Can you negotiate a job contract? Give positive feedback without autobiographical advice? Promote a business on Instagram? Lead a team? 

Those are just some of the topics covered during Empower, a free nine-month program for women over 35 supported by a grant from the English Language Office of the US Embassy in Moscow. Its goal is to help its participants acquire new marketable skills and personal competencies and use them to fuel professional growth, find a new fulfilling job, especially after a maternity leave, or even start a business.

The program kicked off last February with courses in English, soft skills and computer skills and will continue in the fall with courses on entrepreneurship and leadership. 

“This initiative provides scaffolding for motivated women ready to take their careers to the next level,” comments Maria Didkovskaia, head of ITMO University’s Internationalization Department that administers the program. “We have the skills and the resources to deliver the curriculum specific to this demographic and therefore to drive real, positive change.”  

The participants come from a variety of backgrounds but share motivation and desire to dive into learning, now as adults. 

(left to right) Yulia Kildeeva, Evgenia Reinbach, Lidya Pozdeeva, Liana Dembo
(left to right) Yulia Kildeeva, Evgenia Reinbach, Lidya Pozdeeva, Liana Dembo

“Empower has been a kick in the pants for me,” shares Evgenia Reinbach. A mother of two small children, she graduated from ITMO over 15 years ago with a tech degree but never worked in the field. The soft skills she’s acquiring through the program have been an important experience for her.

“We learned about personal effectiveness, time management, and goal-setting,” Evgenia says. “There’s been lots of self-study and lots of homework. I’ve learnt to ‘eat my frogs in the morning’ and ‘cut up an elephant into smaller pieces.’ It’s the steps I can take every day to change my habits.”

Her most vivid impression? “Public speaking. It was very scary at first but also transformative.”

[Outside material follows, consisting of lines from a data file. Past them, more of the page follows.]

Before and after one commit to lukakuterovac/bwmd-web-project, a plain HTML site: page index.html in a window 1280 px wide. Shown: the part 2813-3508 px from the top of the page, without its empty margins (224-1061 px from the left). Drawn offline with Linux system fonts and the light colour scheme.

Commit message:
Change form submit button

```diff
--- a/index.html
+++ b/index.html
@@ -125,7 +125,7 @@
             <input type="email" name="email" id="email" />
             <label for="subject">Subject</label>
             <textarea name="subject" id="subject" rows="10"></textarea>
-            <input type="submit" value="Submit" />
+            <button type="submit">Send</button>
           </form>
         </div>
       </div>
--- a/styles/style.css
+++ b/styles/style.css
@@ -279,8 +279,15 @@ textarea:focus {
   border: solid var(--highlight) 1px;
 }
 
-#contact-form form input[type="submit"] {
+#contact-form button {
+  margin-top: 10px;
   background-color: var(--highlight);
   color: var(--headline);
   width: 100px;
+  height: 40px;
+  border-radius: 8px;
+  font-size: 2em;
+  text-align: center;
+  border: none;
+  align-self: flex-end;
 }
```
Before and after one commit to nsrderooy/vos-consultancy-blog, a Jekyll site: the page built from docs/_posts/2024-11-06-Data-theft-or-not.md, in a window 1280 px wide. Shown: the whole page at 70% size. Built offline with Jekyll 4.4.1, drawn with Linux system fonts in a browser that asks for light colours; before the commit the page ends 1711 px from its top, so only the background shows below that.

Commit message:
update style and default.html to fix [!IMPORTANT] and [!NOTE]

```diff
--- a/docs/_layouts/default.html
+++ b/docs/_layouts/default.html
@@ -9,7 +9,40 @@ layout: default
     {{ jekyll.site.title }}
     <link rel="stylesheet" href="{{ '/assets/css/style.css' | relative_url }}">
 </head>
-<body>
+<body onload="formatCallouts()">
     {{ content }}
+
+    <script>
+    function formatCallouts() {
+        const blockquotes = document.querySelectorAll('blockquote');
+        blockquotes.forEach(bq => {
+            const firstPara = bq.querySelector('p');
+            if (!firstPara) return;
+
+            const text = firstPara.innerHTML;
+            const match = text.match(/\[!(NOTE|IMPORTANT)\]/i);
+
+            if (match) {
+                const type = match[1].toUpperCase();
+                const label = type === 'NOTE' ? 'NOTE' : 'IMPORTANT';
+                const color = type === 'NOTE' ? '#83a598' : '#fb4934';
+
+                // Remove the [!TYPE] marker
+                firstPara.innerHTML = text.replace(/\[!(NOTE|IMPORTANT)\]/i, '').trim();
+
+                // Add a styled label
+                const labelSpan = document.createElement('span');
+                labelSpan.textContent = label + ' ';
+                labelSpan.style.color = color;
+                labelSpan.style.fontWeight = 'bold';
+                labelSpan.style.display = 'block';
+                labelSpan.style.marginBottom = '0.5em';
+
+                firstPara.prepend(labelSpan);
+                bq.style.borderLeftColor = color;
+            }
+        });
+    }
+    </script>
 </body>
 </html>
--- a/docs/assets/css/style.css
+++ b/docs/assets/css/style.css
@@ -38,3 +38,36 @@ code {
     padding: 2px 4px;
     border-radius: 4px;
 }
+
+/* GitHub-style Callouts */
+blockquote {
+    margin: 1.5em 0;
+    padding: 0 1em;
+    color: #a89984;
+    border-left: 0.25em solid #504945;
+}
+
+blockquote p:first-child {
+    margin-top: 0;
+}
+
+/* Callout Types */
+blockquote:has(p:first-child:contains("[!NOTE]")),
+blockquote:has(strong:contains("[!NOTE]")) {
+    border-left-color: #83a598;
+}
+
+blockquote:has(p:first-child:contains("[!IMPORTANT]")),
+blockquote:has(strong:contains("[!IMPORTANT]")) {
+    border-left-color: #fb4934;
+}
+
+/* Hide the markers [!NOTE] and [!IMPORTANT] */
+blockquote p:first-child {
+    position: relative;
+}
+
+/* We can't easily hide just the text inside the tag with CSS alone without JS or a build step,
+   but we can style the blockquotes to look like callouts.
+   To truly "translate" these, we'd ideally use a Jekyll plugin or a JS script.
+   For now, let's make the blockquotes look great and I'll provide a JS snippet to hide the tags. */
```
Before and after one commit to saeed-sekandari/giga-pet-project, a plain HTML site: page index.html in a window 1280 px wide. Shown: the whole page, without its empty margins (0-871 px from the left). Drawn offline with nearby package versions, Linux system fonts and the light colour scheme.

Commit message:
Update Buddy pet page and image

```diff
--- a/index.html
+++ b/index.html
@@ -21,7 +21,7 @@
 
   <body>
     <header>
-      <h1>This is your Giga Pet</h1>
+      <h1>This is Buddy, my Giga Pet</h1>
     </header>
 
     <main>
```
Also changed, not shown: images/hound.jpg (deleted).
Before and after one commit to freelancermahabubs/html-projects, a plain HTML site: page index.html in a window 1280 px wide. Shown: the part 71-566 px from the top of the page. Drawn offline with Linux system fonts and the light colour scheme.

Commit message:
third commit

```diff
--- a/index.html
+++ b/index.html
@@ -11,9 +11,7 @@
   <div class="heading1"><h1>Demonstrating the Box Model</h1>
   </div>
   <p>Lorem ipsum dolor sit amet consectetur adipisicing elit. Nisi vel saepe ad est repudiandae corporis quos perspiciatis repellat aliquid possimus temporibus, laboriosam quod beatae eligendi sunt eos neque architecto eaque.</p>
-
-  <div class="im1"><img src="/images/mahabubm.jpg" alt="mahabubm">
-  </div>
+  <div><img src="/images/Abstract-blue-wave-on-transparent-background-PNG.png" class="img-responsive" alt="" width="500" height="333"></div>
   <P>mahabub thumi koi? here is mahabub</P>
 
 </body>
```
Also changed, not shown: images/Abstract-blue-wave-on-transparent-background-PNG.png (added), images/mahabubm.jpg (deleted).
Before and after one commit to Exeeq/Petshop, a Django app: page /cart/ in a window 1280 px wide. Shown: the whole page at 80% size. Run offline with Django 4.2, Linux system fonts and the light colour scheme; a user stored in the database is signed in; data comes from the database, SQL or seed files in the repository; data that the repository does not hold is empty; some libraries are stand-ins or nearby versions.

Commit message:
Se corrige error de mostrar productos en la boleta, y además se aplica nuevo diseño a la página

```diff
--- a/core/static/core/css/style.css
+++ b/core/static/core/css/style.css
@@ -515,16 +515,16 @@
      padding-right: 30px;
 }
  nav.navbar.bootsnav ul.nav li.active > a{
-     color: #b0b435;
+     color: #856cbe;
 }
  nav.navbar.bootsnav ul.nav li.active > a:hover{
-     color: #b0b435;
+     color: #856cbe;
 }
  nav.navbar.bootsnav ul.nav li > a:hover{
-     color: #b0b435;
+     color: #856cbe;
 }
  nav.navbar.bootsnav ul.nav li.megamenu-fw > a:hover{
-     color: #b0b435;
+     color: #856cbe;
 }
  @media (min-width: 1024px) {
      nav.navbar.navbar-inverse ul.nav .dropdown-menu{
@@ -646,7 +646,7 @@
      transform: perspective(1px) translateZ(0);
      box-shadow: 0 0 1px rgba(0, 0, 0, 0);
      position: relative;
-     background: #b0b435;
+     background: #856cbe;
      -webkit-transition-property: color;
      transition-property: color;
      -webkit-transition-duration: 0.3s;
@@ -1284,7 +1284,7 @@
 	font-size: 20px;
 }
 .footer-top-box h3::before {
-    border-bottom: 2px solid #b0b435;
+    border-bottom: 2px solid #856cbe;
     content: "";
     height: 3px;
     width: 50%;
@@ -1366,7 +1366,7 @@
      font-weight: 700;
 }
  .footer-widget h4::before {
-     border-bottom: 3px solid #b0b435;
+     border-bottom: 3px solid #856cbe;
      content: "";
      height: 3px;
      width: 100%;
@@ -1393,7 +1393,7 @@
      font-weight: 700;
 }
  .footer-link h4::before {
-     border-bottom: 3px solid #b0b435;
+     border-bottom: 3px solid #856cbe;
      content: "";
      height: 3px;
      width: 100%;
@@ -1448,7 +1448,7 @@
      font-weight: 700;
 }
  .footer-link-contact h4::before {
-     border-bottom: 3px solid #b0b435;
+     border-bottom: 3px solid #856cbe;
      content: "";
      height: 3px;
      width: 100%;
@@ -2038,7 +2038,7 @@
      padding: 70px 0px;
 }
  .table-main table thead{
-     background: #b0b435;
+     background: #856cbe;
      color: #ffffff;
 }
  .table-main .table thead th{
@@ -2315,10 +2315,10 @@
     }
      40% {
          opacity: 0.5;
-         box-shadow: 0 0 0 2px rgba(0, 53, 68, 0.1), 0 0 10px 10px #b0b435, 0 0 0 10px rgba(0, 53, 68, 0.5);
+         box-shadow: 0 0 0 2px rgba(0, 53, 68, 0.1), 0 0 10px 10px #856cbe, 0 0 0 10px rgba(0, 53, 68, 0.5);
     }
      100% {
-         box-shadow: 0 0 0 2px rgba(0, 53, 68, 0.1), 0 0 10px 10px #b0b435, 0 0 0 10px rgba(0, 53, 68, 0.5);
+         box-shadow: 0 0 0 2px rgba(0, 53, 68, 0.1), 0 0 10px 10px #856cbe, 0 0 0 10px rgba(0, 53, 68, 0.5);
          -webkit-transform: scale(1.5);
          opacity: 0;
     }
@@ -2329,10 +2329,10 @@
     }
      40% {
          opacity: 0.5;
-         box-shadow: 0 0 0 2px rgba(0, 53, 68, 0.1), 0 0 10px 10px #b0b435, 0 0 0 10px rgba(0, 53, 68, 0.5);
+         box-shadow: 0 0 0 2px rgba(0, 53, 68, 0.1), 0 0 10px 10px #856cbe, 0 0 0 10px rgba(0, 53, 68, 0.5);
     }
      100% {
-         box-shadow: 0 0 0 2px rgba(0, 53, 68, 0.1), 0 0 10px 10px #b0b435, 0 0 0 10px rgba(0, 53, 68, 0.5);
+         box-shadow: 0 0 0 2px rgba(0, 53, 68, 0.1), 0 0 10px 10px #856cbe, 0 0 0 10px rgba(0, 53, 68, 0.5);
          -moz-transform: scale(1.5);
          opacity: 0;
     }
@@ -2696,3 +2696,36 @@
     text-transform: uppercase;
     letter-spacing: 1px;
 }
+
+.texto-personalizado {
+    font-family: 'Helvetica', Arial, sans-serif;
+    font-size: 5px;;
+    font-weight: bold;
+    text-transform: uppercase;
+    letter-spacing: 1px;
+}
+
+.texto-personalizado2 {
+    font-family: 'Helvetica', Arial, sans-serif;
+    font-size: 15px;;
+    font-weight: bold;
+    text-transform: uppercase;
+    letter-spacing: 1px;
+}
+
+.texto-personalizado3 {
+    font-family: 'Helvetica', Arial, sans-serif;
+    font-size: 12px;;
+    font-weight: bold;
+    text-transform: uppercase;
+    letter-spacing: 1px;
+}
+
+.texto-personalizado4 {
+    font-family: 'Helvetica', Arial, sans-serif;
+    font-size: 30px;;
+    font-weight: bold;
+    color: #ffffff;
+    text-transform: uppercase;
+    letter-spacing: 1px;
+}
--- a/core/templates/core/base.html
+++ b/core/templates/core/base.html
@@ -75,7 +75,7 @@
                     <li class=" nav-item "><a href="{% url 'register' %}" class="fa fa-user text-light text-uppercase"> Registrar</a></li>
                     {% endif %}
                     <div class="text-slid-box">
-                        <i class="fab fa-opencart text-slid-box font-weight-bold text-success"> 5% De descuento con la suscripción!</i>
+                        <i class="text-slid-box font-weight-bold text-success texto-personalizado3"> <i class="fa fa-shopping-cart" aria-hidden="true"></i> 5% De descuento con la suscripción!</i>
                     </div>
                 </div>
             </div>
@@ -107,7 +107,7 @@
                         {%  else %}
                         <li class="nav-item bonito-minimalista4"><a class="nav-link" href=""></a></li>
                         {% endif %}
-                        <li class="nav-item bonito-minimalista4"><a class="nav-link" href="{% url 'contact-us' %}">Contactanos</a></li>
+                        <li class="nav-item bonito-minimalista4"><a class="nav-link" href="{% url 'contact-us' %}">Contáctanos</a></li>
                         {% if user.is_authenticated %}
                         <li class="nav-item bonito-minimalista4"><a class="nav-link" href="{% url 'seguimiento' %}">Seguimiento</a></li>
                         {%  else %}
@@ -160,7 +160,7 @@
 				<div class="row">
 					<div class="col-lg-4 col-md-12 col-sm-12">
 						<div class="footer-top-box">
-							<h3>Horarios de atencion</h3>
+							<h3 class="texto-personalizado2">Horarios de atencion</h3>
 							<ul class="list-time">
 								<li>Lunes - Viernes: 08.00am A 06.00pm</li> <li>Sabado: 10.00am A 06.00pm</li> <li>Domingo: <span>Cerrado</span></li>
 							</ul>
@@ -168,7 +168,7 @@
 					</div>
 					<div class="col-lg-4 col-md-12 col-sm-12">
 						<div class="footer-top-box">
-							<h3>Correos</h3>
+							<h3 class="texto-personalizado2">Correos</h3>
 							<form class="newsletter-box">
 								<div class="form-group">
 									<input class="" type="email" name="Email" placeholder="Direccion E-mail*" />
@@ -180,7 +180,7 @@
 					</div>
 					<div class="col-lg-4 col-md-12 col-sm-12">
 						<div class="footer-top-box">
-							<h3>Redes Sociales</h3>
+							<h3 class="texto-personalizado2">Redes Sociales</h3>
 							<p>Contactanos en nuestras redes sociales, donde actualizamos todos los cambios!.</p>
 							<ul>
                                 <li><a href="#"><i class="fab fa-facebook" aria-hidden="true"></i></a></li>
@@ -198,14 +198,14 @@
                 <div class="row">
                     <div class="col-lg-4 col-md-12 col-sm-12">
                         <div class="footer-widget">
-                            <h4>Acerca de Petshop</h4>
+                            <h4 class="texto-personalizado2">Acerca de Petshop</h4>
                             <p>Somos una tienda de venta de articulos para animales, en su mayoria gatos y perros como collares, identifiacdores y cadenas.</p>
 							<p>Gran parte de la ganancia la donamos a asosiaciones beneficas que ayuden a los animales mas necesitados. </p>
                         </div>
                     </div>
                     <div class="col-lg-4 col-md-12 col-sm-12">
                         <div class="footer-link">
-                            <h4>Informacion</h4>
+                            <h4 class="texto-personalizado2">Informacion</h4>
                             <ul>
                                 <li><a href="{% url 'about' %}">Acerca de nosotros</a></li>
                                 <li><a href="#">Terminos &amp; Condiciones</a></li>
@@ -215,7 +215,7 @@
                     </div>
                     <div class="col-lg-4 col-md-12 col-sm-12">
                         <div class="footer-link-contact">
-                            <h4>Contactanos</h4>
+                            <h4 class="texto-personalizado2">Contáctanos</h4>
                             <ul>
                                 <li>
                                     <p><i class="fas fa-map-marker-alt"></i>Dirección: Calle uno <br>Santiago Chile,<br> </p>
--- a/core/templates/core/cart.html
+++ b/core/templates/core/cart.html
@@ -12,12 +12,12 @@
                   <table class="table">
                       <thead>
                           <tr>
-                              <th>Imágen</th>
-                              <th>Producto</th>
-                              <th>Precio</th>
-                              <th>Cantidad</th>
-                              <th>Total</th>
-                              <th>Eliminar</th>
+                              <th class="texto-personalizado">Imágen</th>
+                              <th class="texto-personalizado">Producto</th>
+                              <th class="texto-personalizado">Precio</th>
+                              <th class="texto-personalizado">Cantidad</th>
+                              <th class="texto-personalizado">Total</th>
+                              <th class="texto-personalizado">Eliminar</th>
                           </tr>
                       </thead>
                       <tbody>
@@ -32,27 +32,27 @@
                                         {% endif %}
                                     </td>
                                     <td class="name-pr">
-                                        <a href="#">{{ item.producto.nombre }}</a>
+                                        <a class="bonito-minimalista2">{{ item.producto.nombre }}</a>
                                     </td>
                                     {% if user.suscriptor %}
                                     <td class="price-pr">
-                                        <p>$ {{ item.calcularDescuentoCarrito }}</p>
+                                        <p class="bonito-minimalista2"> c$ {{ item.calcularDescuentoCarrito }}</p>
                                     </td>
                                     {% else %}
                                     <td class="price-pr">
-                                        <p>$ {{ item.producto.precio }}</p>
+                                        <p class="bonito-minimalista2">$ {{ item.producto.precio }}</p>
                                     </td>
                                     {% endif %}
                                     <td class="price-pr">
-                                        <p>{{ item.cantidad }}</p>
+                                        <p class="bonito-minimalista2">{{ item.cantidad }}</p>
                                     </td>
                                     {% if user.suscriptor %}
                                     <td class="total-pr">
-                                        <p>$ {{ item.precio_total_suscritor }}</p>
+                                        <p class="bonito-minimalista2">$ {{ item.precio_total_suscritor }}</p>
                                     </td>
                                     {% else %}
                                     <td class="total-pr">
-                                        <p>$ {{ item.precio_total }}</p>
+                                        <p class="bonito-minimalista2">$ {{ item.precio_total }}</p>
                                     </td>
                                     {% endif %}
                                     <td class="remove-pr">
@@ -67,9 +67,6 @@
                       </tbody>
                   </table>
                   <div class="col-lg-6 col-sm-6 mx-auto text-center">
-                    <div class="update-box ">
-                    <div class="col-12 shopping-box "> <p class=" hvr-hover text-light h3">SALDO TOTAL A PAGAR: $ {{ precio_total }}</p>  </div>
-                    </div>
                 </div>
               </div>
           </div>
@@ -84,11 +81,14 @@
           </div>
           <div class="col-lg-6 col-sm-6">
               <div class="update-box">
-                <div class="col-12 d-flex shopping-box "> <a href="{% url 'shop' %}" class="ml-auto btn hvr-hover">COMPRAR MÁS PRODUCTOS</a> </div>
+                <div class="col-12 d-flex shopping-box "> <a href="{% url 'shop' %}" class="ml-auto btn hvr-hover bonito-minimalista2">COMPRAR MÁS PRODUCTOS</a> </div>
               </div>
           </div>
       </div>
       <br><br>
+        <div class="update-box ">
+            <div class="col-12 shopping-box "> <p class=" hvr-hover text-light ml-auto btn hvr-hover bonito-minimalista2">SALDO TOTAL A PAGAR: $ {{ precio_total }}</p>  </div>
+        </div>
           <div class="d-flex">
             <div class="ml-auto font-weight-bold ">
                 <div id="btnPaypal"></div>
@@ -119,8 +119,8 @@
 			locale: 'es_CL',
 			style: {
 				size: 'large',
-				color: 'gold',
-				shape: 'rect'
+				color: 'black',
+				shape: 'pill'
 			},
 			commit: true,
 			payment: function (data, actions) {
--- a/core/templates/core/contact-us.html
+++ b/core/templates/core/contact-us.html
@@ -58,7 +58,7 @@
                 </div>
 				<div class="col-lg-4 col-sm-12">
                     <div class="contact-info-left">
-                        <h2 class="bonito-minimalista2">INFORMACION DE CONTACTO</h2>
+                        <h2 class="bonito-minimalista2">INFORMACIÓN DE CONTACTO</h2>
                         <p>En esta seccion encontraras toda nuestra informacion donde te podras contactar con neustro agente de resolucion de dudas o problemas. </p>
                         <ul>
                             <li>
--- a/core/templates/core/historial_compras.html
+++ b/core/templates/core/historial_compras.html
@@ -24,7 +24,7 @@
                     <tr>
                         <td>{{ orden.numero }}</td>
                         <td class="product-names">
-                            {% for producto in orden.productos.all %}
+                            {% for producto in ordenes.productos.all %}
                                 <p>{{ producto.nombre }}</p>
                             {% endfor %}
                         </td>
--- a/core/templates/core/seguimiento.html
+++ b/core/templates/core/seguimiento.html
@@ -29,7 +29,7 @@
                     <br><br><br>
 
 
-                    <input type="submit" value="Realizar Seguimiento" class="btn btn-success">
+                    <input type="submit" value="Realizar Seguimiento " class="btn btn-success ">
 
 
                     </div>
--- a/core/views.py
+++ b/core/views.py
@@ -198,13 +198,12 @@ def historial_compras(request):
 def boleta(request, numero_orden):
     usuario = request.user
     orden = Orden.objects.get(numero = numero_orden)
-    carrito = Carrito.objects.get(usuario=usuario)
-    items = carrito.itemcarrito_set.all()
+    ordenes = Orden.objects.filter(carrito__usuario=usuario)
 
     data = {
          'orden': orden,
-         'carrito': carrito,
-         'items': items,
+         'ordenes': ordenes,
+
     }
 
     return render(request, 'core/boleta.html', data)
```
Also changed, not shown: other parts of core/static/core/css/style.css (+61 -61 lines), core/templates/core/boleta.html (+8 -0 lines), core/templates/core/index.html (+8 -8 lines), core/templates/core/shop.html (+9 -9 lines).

For Lidya Pozdeeva, a logistics specialist, participation in the program was prompted by a failed job interview. “I wanted to work for a larger company but didn’t pass the English test,” she says. Along with new language skills, she appreciated the opportunity for self-study and plans to take her career in logistics to new heights. 

Liana Dembo has already found a unique application for her new skills. During the previous academic year, she organized a meetup where adults re-read classic works of literature they last opened back in high school. 

“Classics mean different things at different stages in our lives,” Liana said. What started as a monthly meeting of just a few people is gaining traction. Now it has a permanent space and features lectures by literature instructors. “Empower gave me specific skills to take it to a new level and to promote it,” she explains. This year, she’s planning to launch it as a paid event.

It has always been “family first” for Yulia Kildeeva but now that her children are grown up, she’s exploring her interests. “I’m good at cooking and at explaining it to others,” she said. “So I keep thinking about starting a cooking school.”

Yulia is testing the skills she acquired through the program on her husband’s high-tech fishing hobby and hopes to soon transfer them to her own business: “Ultimately, to learn to break eggs you have to actually break them."